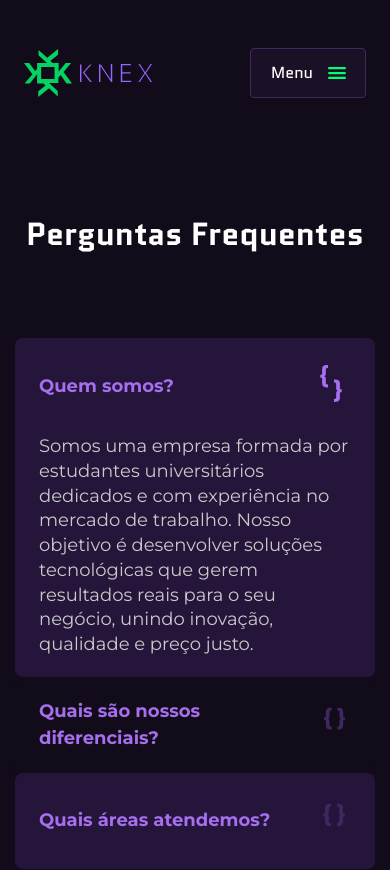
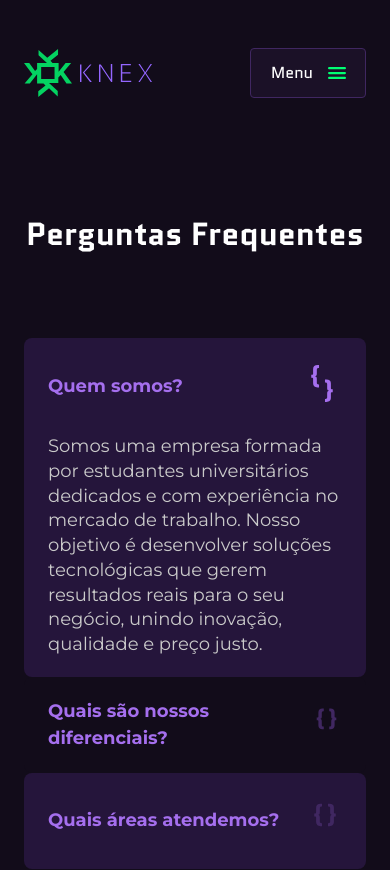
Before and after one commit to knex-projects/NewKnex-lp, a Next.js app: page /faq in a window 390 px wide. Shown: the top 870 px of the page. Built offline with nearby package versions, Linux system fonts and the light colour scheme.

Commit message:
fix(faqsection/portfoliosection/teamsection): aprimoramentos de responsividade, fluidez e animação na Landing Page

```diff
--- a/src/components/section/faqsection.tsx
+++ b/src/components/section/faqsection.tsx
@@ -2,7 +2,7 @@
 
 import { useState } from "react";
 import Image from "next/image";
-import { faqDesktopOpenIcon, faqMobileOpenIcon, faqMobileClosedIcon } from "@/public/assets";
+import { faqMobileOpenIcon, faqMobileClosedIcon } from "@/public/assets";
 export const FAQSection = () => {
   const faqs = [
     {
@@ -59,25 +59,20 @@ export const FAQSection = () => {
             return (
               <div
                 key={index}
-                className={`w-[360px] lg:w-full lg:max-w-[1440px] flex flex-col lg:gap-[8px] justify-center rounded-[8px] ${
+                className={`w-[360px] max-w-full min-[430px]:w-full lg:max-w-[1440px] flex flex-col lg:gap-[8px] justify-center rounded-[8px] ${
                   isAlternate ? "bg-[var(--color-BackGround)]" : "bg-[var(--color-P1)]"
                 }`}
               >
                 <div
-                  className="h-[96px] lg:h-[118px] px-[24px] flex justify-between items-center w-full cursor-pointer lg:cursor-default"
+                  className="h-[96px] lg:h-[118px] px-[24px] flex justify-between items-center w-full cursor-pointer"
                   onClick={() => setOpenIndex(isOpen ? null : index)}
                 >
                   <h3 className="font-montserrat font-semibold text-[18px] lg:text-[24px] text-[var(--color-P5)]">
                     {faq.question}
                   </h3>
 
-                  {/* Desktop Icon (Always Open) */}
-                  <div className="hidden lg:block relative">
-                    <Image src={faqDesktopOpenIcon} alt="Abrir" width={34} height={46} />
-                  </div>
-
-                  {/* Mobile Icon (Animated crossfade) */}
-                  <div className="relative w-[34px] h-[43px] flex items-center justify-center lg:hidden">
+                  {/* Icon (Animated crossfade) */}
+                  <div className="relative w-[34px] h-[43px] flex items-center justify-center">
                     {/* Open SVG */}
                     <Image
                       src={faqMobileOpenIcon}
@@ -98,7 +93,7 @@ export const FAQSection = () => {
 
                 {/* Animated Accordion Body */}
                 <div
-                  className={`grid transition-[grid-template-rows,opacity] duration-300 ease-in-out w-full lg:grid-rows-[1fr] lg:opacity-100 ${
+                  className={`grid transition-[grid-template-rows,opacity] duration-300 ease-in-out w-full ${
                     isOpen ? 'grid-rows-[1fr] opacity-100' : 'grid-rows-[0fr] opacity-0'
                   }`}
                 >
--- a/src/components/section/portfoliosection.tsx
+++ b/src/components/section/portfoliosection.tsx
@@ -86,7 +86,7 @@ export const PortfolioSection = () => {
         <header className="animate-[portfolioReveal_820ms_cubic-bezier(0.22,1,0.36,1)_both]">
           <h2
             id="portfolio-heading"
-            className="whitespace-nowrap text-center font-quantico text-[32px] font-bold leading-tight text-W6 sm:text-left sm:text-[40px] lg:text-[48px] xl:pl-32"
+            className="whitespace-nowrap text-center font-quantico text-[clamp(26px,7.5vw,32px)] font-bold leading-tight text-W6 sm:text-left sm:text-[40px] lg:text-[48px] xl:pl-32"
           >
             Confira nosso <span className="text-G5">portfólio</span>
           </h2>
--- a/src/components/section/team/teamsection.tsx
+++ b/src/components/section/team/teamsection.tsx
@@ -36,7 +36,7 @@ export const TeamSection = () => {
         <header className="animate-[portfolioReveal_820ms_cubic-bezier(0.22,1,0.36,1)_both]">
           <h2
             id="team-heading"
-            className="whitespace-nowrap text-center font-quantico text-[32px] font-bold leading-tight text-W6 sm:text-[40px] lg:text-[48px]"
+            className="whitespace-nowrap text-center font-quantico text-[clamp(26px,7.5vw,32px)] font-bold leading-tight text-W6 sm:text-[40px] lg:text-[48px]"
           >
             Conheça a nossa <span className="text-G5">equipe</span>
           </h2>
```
• • • • •
A verbatim copy of the records is needed, with all images omitted.

Before and after one commit to knex-projects/NewKnex-lp, a Next.js app: page /faq in a window 390 px wide. Shown: the top 870 px of the page. Built offline with nearby package versions, Linux system fonts and the light colour scheme.

Commit message:
fix(faqsection/portfoliosection/teamsection): aprimoramentos de responsividade, fluidez e animação na Landing Page

```diff
--- a/src/components/section/faqsection.tsx
+++ b/src/components/section/faqsection.tsx
@@ -2,7 +2,7 @@
 
 import { useState } from "react";
 import Image from "next/image";
-import { faqDesktopOpenIcon, faqMobileOpenIcon, faqMobileClosedIcon } from "@/public/assets";
+import { faqMobileOpenIcon, faqMobileClosedIcon } from "@/public/assets";
 export const FAQSection = () => {
   const faqs = [
     {
@@ -59,25 +59,20 @@ export const FAQSection = () => {
             return (
               <div
                 key={index}
-                className={`w-[360px] lg:w-full lg:max-w-[1440px] flex flex-col lg:gap-[8px] justify-center rounded-[8px] ${
+                className={`w-[360px] max-w-full min-[430px]:w-full lg:max-w-[1440px] flex flex-col lg:gap-[8px] justify-center rounded-[8px] ${
                   isAlternate ? "bg-[var(--color-BackGround)]" : "bg-[var(--color-P1)]"
                 }`}
               >
                 <div
-                  className="h-[96px] lg:h-[118px] px-[24px] flex justify-between items-center w-full cursor-pointer lg:cursor-default"
+                  className="h-[96px] lg:h-[118px] px-[24px] flex justify-between items-center w-full cursor-pointer"
                   onClick={() => setOpenIndex(isOpen ? null : index)}
                 >
                   <h3 className="font-montserrat font-semibold text-[18px] lg:text-[24px] text-[var(--color-P5)]">
                     {faq.question}
                   </h3>
 
-                  {/* Desktop Icon (Always Open) */}
-                  <div className="hidden lg:block relative">
-                    <Image src={faqDesktopOpenIcon} alt="Abrir" width={34} height={46} />
-                  </div>
-
-                  {/* Mobile Icon (Animated crossfade) */}
-                  <div className="relative w-[34px] h-[43px] flex items-center justify-center lg:hidden">
+                  {/* Icon (Animated crossfade) */}
+                  <div className="relative w-[34px] h-[43px] flex items-center justify-center">
                     {/* Open SVG */}
                     <Image
                       src={faqMobileOpenIcon}
@@ -98,7 +93,7 @@ export const FAQSection = () => {
 
                 {/* Animated Accordion Body */}
                 <div
-                  className={`grid transition-[grid-template-rows,opacity] duration-300 ease-in-out w-full lg:grid-rows-[1fr] lg:opacity-100 ${
+                  className={`grid transition-[grid-template-rows,opacity] duration-300 ease-in-out w-full ${
                     isOpen ? 'grid-rows-[1fr] opacity-100' : 'grid-rows-[0fr] opacity-0'
                   }`}
                 >
--- a/src/components/section/portfoliosection.tsx
+++ b/src/components/section/portfoliosection.tsx
@@ -86,7 +86,7 @@ export const PortfolioSection = () => {
         <header className="animate-[portfolioReveal_820ms_cubic-bezier(0.22,1,0.36,1)_both]">
           <h2
             id="portfolio-heading"
-            className="whitespace-nowrap text-center font-quantico text-[32px] font-bold leading-tight text-W6 sm:text-left sm:text-[40px] lg:text-[48px] xl:pl-32"
+            className="whitespace-nowrap text-center font-quantico text-[clamp(26px,7.5vw,32px)] font-bold leading-tight text-W6 sm:text-left sm:text-[40px] lg:text-[48px] xl:pl-32"
           >
             Confira nosso <span className="text-G5">portfólio</span>
           </h2>
--- a/src/components/section/team/teamsection.tsx
+++ b/src/components/section/team/teamsection.tsx
@@ -36,7 +36,7 @@ export const TeamSection = () => {
         <header className="animate-[portfolioReveal_820ms_cubic-bezier(0.22,1,0.36,1)_both]">
           <h2
             id="team-heading"
-            className="whitespace-nowrap text-center font-quantico text-[32px] font-bold leading-tight text-W6 sm:text-[40px] lg:text-[48px]"
+            className="whitespace-nowrap text-center font-quantico text-[clamp(26px,7.5vw,32px)] font-bold leading-tight text-W6 sm:text-[40px] lg:text-[48px]"
           >
             Conheça a nossa <span className="text-G5">equipe</span>
           </h2>
```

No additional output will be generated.